I’m not going to bang on about how this tutorial is the greatest thing since sliced bread. Instead, I want to show you just how much you’ll learn from following along:
Cummon, let’s get started!
To start things off I made a quick sketch of what I had in mind for the main subject of the image, which is a heavy Viking Axe with all the visual details to hold a good strong sense of that culture. You can use this sketch, or maybe choose to make one of your own; the technique for bringing it to life will work either way.
So on top of the sketch we will start tracing with the pen tool the main all around shape as shown.
Be sure to setup the pen tool options as shown here so your tracing makes a shape, yet it doesn’t block the view with any fill color and the line is thin enough for us to lay it down where needed accurately.
Once you have traced the main shape you can start creating the shapes inside again with the pen tool, keeping each shape in a separate layer.
Now we have the main shape and the two inner sections of the Axe, so now we can select a fill color for each; so just pick a mid gray for the overall Axe and a slightly brighter gray for the inner sections, and setting the stroke to none.
At this point we can resize the image to the final size, and since we have vector shapes in place, we can resize those as well without loosing any detail or resolution. Then we continue our tracing in exactly the same way for the other pieces of the Axe as shown here until we have a shape for each of the sections.
Lets continue by bringing in this image of a tribal graphic and make a quick color range selection to extract it on to our image.
Scale it down to fit over the top left section of the inner Axe, and then create a clipping mask for it so it only shows over that section.
Repeat the same for the lower right section, choosing a slightly different framing
Then open up the layer style for this graphic layer and apply the settings for both drop shadow and color overlay as shown here.
Then copy the same layer style to the other sections so we have the subtle shadow effect for all of them. Just in the handle section of the Axe remove the color overlay to keep them a lighter color.

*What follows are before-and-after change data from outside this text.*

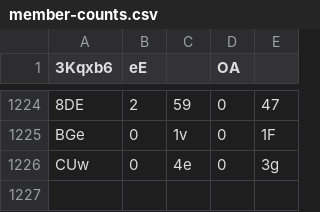
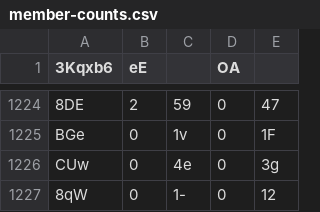
Before and after one commit to Naritulum/tracker, a CSV file: data/member-counts.csv, drawn as a sheet; only a part is shown, gaps mark what is left out; the diff names each change by its address in the sheet, - before the commit and + after, or states it on an @@ line.

```diff
--- a/data/member-counts.csv
+++ b/data/member-counts.csv
+row 1227: 8qW | 0 | 1- | 0 | 12
```
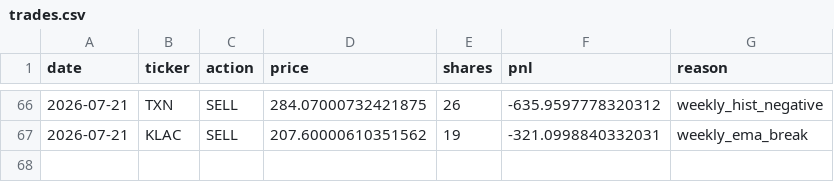
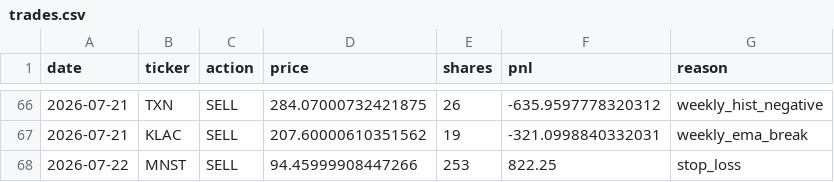
Before and after one commit to AakashMandyam/stock-scanner, a CSV file: trades.csv, drawn as a sheet; only a part is shown, gaps mark what is left out.

```diff
--- a/trades.csv
+++ b/trades.csv
@@ -67 +67,2 @@ date,ticker,action,price,shares,pnl,reason
 2026-07-21,KLAC,SELL,207.60000610351562,19,-321.0998840332031,weekly_ema_break
+2026-07-22,MNST,SELL,94.45999908447266,253,822.25,stop_loss
```
Also changed, not shown: scan_log.csv, 2 other files.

Once we are finished with the layer styles, we will now group all of the Axe layers, duplicate the group; and then merge the duplicate so we have now one layer to continue working on while keeping the original shapes hidden in case we need them. Once we have the merged single layer we can apply some subtle shading to the Axe so we have a bit of thickness on it just by painting in with a soft brush a bit darker color.
Next up we will start introducing texture to our Axe shape, so we will use a section of this image to start applying some texture to our Axe; so copy the clean section shown here and paste it over to a new layer.

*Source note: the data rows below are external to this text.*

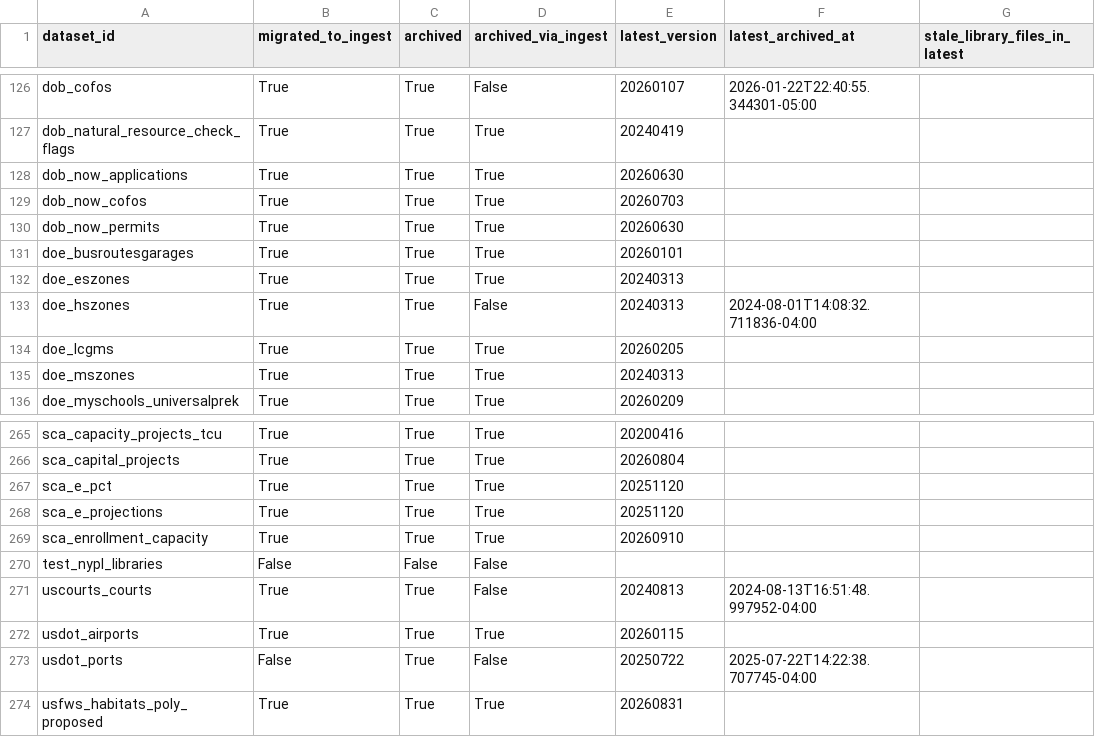
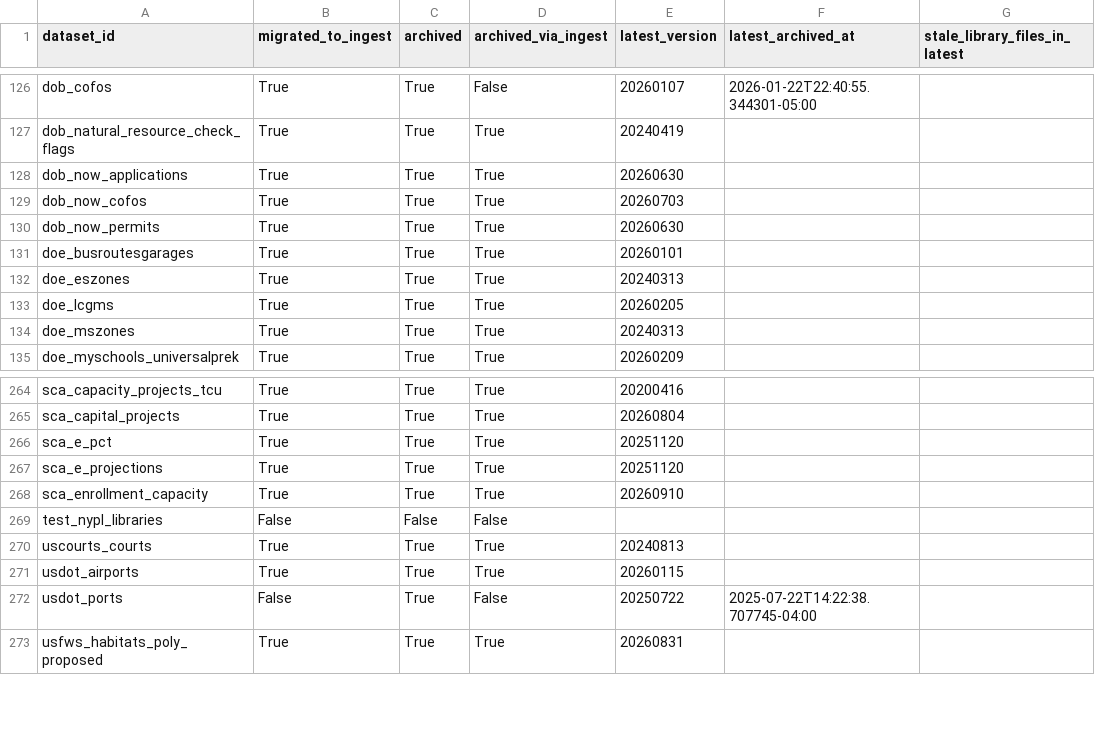
Before and after one commit to NYCPlanning/data-engineering, a CSV file: docs/dcpy/library-to-ingest-status.csv, drawn as a sheet; only a part is shown, gaps mark what is left out.

Commit message:
record seeded uscourts and sfpsd archives

```diff
--- a/docs/dcpy/library-to-ingest-status.csv
+++ b/docs/dcpy/library-to-ingest-status.csv
@@ -132,3 +132,2 @@ doe_busroutesgarages,True,True,True,20260101,,
 doe_eszones,True,True,True,20240313,,
-doe_hszones,True,True,False,20240313,2024-08-01T14:08:32.711836-04:00,
 doe_lcgms,True,True,True,20260205,,
@@ -270,3 +269,3 @@ sca_enrollment_capacity,True,True,True,20260910,,
 test_nypl_libraries,False,False,False,,,
-uscourts_courts,True,True,False,20240813,2024-08-13T16:51:48.997952-04:00,
+uscourts_courts,True,True,True,20240813,,
 usdot_airports,True,True,True,20260115,,
```
Also changed, not shown: 1 other file.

I was born in Mexico City, worked and studied photography at Eastman Kodak while training in minilab management and traditional darkroom techniques. Now I am steadily growing in the freelance world on matte painting, digital art/illustration and even some 3d modeling.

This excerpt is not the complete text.